For the average person who exercises moderately, plain water is a perfectly good choice. But many people prefer drinks with a little flavour, and tastier fluids may encourage consumption. And as exercise duration and intensity increase, it’s important to not only replace fluid losses, but to replace body salts– such as sodium and potassium–that are lost through sweating.
Look Before You Drink
When evaluating beverages, a good place to start is by reading the nutrition facts label. For instance, fizzy or fruit drinks are often high in calories and sugar, and low on nutrients. Not only can these empty calories pile on the pounds, the high-sugar concentration in fizzy drinks and fruit drinks can actually slow down the rate at which the body absorbs fluid. If you see high-fructose corn syrup at the top of the ingredient list, you may want to choose a healthier option. Sugars other than fructose, in lower concentrations, are much better absorbed.
Some energy drinks have a combination of caffeine and sugar, designed to give you a quick spike in energy. But if you aren’t used to consuming caffeinated drinks, these could make you jittery or upset your stomach.
So what should you look for?
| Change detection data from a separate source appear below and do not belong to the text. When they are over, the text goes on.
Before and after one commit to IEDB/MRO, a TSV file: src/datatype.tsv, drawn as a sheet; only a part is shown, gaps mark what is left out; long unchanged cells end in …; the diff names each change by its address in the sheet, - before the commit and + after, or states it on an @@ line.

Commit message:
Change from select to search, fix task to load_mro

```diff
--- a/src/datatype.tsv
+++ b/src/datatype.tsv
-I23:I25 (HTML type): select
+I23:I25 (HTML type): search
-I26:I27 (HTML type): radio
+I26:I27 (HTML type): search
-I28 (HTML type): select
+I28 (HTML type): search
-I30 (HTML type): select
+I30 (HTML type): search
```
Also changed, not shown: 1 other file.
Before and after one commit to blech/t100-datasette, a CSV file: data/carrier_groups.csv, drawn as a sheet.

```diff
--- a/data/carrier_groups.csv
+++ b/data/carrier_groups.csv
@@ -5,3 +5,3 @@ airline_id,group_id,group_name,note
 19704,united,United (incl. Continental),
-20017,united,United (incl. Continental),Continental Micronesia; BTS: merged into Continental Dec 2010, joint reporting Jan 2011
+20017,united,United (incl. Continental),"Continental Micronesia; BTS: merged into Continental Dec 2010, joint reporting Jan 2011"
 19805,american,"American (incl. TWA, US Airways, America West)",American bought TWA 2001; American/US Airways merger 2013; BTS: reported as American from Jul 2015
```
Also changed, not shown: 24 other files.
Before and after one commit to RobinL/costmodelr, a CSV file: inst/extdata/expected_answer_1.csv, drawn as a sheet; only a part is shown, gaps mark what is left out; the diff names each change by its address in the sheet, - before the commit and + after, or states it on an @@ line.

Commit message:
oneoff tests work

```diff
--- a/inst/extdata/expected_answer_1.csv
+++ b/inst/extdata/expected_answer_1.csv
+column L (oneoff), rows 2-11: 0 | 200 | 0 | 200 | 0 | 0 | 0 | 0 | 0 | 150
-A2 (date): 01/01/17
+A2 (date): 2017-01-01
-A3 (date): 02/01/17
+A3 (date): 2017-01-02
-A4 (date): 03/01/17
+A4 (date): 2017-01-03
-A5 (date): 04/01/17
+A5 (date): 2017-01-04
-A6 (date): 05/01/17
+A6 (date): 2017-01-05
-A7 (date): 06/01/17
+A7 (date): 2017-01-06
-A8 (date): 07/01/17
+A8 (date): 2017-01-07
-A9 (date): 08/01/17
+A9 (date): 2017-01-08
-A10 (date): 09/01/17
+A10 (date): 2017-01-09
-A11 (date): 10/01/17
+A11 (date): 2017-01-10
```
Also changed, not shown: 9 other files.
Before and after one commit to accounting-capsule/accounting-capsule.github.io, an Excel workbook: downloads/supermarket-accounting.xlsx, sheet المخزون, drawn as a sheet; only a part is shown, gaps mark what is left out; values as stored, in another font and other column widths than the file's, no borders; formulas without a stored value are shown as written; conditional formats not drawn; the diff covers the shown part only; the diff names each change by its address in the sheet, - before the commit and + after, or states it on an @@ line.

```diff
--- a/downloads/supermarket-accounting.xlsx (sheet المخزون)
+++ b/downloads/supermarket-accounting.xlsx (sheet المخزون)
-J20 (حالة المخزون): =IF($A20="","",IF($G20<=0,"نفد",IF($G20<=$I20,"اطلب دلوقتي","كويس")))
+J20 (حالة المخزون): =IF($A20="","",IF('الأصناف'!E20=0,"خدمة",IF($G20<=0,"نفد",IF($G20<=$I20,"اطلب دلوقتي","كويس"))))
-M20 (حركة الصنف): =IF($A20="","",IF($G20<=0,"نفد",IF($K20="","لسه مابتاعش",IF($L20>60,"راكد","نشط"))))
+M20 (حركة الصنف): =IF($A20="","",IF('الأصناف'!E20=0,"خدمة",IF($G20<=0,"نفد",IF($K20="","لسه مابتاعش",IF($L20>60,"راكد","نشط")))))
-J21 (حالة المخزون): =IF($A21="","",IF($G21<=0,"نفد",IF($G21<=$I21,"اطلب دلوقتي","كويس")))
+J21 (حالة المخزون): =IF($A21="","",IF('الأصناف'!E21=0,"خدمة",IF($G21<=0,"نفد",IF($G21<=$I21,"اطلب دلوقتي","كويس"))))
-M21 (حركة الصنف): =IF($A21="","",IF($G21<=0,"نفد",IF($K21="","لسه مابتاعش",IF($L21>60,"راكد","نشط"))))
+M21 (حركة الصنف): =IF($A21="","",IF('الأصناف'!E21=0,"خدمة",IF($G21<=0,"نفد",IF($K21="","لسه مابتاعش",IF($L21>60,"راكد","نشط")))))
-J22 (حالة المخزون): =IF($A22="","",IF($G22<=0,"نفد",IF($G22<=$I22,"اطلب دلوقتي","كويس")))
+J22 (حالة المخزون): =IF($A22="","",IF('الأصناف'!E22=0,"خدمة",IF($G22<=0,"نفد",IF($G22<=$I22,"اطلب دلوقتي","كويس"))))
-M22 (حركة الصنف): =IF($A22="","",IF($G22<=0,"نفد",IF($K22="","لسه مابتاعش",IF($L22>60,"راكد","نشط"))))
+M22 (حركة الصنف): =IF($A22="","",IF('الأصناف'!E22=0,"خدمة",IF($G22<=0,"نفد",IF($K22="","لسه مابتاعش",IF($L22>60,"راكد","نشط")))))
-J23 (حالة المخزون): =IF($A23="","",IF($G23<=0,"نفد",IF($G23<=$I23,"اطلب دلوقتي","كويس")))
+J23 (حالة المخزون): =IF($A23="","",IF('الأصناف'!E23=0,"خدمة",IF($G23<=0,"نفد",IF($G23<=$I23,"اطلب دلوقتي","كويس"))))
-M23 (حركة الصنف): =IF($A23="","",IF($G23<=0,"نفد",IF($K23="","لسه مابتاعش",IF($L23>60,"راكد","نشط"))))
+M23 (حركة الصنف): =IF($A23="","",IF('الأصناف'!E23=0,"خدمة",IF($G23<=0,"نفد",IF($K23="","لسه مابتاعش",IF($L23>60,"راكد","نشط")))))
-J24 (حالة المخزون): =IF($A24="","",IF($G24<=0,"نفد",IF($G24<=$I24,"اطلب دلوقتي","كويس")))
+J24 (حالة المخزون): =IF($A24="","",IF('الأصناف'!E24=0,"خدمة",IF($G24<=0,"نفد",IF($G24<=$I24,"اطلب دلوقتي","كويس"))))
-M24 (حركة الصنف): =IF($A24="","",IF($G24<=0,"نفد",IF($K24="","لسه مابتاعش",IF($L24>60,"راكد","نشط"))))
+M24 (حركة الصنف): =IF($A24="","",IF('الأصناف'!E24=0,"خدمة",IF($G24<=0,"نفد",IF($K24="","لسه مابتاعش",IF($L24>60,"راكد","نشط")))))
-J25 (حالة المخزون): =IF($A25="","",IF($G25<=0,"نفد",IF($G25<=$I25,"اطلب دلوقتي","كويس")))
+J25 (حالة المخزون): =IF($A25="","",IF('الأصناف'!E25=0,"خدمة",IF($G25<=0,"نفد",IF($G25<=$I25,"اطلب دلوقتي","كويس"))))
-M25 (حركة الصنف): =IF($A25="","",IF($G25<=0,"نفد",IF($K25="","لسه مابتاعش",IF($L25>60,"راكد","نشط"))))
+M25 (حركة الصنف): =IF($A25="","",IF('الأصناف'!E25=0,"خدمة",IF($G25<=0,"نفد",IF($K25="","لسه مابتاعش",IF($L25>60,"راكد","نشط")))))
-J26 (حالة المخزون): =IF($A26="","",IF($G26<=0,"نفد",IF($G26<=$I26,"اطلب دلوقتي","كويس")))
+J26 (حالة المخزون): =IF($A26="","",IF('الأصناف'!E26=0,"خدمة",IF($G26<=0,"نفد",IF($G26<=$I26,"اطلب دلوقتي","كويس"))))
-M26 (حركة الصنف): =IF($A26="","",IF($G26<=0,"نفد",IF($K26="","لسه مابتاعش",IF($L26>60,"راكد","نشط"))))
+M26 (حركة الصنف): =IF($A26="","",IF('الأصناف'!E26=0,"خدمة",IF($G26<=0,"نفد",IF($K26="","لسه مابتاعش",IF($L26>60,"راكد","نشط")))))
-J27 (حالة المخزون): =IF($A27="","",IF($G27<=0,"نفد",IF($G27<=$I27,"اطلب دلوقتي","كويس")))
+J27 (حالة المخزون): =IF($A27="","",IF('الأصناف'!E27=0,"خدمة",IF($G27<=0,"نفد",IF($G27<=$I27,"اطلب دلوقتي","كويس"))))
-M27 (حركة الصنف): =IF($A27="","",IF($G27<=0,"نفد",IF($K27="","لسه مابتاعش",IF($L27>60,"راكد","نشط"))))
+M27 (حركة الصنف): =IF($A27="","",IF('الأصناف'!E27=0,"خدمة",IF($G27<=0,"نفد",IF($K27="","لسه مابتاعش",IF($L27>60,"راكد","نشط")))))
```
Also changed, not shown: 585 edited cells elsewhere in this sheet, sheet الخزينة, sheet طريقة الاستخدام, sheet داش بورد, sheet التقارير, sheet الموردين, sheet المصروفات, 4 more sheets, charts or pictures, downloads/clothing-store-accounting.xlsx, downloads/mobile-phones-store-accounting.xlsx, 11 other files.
It’s a good idea to check labels for electrolytes, such as sodium and potassium, which are salts that your body loses when you perspire. In addition to replacing losses, electrolytes can also add some flavour, which will encourage you to drink more. Also, look for drinks with less than 100 calories per 250 ml serving. Higher calories means a higher sugar concentration.
While too much sugar can be a problem, a little bit of carbohydrate in beverages can help to maintain blood sugar while you are exercising. Also, a mixture of several forms of carbohydrate in the drink helps to get carbohydrate into working muscle better than just one carbohydrate source.
You may become dehydrated before you feel thirsty. This is one reason that athletes learn to drink on schedule. Two glasses of 250ml of fluid a couple of hours before you start exercising should be followed with another glass or so 10 to 20 minutes before you start. An additional 30-50ml of fluid every 15 minutes or so when you are working out can help prevent excessive fluid losses. One way to monitor your hydration is to note the colour of your urine. “People who are optimally hydrated should urinate every one to two hours,” says Luigi Gratton, at the University of California at Los Angeles (UCLA)*. “And your urine should be pale yellow or clear,” says Gratton. “Darker colour usually means more concentrated urine, an indication that you should increase your fluid intake.”
Watch for other signs and symptoms of dehydration during exercise, such as muscle cramping, or feeling light-headed or faint. Even if you’re only a weekend exerciser, adequate fluids are important for a healthy, well-functioning body. If you think you drink less than you should, a flavourful drink designed to help you hydrate might be just the thing to help meet your fluid needs.
Written by Becky Pykett
– Coach of the 8-Week RCFR Paleo Nutrition Course